Reducing household energy prices impact case study
Impacting Household Energy Prices
Even before the current 2022 energy crisis, UK households were struggling to pay their bills, with energy expenditure accounting for 11% of total spending among the poorest 10%. A major competition review of the energy market was undertaken by the Competition and Markets Authority (CMA) resulting in a £1b annual saving on household bills in 2019 and leading to even greater savings today. This review included evidence from research conducted by Prof Catherine Waddams Price and colleagues at the University of East Anglia’s (UEA) Centre for Competition Policy (CCP).
Impact of consumer inertia
Guided by CCP’s findings, the CMA developed a new understanding of consumer behaviour and the role inactive consumers who did not ‘shop around’ for a better deal played in the dynamics of the market.
"The CMA’s historical view was that consumers reacted quickly to prices and would seek out the cheapest supplier. The Centre for Consumer Policy (CCP) work demonstrated that this was not the case in energy markets and also offered key insights on the reasons why it was not."
- Chair, Competition & Markets Authority Energy Market Investigation
This was one of the main findings of the CCP-informed CMA review: weak consumer response significantly inhibited competition in household energy markets. In fact, the CMA estimated that the inertia of energy consumers was costing them each £300 a year in lost savings on their energy bills, a total annual detriment of £14b.
Impact on the four-tariff rule
CCP research also highlighted the detrimental effect on competition of regulatory interventions, particularly the ‘four-tariff rule’ which led to companies withdrawing low price offers for low-income households. Removal of the regulatory constraint enabled those less well-off households to benefit from the greater choice available. In fact, its removal strengthened competition generally, benefiting all consumers.
Impact on the design of the price cap
As a result of the review, the government decided to cap the prices which energy suppliers could charge those consumers who had not recently engaged in the energy market. Imposition of the cap required primary legislation, with UEA’s CCP involved throughout the debate with Parliament. A relative cap was rejected and CCP’s evidence on previous regulatory interventions was widely cited in the pre-legislative committee’s report as well as in a House of Commons briefing on the energy market.
"The immediate impact of the cap would be to save customers up to £1b a year through reducing the degree of market power enjoyed by the bigger firms, as well as forcing them to rapidly become more efficient."
- CEO, Ofgem
The wider impact
The fundamental challenge posed by CCP research to the conventional theory of market competition and consumer engagement continues to impact today, at home and abroad. Here in the UK, UEA’s research has provided a solid grounding for government and regulators as they attempt to help householders struggling to pay their energy bills.
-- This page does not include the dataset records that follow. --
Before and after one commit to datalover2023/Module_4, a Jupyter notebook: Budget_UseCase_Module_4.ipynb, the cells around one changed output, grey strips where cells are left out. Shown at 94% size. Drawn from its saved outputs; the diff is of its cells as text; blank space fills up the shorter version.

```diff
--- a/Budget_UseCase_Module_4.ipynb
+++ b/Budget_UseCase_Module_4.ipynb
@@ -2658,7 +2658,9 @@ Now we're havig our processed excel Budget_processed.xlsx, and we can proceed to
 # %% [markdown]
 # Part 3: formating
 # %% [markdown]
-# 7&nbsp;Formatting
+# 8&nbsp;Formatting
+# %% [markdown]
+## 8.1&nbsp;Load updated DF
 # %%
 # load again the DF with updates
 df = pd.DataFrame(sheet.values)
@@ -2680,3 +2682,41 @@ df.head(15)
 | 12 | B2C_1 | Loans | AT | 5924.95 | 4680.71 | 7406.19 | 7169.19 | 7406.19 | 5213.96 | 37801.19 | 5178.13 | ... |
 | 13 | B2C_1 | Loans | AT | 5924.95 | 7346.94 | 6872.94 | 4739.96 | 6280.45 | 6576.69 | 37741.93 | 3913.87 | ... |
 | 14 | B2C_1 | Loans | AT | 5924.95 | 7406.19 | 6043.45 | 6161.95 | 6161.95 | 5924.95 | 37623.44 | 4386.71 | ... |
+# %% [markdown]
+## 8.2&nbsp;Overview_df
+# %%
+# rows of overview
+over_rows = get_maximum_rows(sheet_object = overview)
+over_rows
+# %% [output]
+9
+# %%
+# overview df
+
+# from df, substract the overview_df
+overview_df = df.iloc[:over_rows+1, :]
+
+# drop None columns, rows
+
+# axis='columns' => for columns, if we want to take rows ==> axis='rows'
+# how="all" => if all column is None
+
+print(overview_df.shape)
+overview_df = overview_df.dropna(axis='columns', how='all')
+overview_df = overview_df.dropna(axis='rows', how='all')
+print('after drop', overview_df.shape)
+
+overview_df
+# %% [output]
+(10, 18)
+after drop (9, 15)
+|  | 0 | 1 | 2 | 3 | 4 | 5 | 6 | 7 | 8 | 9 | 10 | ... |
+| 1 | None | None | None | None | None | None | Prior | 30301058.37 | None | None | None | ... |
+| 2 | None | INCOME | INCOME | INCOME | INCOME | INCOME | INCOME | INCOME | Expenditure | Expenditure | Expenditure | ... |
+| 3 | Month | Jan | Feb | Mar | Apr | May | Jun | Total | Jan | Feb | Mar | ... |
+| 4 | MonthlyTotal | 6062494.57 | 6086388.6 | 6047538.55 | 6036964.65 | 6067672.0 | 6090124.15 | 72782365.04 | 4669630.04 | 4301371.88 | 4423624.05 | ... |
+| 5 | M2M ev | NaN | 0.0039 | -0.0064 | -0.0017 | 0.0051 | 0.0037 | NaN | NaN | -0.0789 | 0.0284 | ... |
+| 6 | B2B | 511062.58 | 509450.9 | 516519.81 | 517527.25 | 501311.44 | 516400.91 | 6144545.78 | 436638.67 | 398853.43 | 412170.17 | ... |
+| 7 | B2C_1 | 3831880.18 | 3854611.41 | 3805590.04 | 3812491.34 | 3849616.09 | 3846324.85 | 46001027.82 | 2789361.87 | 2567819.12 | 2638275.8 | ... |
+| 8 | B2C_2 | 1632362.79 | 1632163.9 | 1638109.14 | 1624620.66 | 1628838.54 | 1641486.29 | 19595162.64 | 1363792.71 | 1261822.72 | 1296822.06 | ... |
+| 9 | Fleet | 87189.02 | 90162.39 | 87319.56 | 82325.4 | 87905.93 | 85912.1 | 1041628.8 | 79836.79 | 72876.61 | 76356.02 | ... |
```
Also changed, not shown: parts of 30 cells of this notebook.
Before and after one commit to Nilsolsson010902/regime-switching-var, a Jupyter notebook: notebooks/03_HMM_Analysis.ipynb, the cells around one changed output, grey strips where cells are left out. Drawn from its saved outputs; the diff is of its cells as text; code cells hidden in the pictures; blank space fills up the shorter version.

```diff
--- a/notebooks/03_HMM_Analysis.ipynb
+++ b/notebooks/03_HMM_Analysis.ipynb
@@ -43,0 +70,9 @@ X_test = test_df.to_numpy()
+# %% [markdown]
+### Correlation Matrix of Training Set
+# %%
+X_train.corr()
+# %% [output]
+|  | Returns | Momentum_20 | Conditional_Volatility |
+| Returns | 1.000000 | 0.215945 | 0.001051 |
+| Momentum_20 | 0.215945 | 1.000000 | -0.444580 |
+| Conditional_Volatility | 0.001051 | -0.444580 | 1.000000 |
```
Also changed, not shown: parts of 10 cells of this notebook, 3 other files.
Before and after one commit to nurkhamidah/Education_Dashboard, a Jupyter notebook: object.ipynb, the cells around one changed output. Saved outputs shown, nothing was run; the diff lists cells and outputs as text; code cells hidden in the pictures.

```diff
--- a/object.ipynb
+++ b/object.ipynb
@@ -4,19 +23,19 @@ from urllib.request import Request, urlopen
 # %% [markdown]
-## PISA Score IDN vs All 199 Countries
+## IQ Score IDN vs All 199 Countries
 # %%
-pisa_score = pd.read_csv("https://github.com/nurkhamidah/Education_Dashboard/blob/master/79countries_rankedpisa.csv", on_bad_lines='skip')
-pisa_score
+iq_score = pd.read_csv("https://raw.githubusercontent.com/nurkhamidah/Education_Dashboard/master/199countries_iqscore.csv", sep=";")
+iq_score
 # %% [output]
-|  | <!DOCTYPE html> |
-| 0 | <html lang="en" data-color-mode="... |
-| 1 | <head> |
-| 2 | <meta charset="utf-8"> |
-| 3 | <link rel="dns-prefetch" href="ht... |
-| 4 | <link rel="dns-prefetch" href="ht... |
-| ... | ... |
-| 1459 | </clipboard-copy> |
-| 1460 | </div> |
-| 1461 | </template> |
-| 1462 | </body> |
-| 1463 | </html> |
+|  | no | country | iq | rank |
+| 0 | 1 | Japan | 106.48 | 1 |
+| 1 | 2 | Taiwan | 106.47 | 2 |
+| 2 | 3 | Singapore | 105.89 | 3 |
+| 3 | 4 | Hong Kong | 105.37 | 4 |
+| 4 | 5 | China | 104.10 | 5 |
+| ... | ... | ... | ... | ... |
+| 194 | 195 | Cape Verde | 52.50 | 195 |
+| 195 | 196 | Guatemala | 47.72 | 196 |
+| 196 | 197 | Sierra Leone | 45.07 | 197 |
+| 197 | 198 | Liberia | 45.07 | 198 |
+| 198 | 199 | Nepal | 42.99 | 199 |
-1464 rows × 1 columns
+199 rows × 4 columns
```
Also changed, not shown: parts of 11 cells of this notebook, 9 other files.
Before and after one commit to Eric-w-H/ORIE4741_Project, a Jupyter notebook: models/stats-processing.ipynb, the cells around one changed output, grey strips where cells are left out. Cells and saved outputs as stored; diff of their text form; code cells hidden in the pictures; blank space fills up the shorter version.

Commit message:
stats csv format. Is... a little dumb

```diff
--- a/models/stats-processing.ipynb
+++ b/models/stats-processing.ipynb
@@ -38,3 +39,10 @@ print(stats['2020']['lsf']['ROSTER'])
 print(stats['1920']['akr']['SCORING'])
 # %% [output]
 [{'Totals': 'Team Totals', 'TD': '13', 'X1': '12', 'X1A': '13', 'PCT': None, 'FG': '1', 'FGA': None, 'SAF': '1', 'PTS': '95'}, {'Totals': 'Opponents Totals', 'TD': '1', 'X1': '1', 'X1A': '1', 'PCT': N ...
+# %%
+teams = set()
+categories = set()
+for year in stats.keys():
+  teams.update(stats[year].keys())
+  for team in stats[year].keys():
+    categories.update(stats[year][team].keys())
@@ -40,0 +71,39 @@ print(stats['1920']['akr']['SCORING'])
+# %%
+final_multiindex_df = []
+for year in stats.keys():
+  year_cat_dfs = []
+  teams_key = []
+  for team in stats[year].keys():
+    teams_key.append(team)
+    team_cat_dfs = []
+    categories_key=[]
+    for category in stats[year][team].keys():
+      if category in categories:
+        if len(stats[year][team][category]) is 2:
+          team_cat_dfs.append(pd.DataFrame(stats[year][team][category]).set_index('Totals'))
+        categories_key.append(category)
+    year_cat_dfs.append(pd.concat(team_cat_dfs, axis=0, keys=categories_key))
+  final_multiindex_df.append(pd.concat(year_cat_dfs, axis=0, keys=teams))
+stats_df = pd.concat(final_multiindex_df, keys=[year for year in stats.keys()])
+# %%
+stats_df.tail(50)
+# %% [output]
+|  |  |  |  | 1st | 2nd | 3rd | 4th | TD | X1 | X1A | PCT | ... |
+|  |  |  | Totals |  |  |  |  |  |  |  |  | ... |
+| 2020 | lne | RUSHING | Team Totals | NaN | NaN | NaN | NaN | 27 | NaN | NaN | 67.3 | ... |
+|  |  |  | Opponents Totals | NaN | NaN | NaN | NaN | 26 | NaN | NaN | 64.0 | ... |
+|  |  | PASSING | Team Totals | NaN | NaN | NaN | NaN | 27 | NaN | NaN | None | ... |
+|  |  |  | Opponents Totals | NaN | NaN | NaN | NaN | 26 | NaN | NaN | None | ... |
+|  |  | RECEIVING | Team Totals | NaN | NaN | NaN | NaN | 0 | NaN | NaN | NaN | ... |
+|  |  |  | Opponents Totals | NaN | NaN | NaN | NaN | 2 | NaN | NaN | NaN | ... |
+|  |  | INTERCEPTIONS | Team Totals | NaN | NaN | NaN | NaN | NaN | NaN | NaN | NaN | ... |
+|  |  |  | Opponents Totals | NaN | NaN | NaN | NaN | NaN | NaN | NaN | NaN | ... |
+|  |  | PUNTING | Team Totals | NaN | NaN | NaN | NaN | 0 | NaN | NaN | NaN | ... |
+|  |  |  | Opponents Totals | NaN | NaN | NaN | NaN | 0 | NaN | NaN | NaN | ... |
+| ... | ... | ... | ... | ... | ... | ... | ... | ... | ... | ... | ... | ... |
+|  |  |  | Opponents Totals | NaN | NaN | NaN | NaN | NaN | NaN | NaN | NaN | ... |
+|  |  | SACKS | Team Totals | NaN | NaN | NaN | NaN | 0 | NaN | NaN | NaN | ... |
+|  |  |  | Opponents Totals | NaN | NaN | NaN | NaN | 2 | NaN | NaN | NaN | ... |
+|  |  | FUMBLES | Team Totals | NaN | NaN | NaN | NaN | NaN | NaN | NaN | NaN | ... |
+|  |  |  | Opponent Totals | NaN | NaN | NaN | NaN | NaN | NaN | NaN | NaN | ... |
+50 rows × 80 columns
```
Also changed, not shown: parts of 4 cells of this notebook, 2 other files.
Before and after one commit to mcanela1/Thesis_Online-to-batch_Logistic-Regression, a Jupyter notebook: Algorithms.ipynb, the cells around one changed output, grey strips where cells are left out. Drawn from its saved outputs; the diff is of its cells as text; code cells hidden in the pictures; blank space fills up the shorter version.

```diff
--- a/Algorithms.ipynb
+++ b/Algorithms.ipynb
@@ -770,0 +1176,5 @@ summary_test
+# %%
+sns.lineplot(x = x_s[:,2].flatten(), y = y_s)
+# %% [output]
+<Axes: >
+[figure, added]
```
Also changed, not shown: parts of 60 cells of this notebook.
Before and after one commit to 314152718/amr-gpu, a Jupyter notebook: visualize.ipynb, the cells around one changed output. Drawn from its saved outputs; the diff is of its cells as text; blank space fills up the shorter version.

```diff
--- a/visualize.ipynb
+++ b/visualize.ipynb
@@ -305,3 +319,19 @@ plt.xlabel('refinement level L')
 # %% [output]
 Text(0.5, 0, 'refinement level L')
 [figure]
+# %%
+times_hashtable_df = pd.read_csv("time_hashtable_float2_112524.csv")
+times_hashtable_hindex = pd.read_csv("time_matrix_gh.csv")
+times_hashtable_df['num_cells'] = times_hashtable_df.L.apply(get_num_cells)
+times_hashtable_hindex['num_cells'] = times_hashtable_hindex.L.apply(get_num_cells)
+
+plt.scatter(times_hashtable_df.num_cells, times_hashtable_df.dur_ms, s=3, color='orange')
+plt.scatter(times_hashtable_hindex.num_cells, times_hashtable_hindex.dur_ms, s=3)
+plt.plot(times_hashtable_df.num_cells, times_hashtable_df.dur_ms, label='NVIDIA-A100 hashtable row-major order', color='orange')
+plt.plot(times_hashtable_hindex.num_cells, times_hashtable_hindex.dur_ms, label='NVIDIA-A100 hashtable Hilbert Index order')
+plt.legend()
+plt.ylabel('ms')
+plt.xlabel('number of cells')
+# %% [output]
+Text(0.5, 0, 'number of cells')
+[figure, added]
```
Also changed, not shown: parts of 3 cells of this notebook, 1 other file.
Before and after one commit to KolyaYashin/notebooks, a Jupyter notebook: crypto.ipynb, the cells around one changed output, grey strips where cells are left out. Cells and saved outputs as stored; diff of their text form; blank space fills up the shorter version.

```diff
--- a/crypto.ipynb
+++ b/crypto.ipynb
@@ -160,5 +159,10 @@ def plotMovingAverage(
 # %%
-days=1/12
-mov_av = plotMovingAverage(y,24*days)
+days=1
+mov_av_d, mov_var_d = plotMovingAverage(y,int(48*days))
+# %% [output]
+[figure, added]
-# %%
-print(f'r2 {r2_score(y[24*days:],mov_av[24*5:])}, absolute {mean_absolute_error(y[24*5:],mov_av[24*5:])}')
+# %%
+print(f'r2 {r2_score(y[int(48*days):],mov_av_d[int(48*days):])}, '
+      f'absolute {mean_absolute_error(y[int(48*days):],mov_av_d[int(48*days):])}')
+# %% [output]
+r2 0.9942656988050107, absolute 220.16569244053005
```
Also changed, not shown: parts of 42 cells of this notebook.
While abroad, in Australia, for example, the Victorian Essential Services Commission based the review of its own default tariff in 2019 on CCP research. Beyond energy, CCP research influenced the super-complaint across various markets in the UK by the consumer organisation, Citizen’s Advice.
"The overall impact of the research was considerable; it represented a questioning of the conventional theory of market competition and consumer engagement that is taught to all students of microeconomics."
- CEO, Ofgem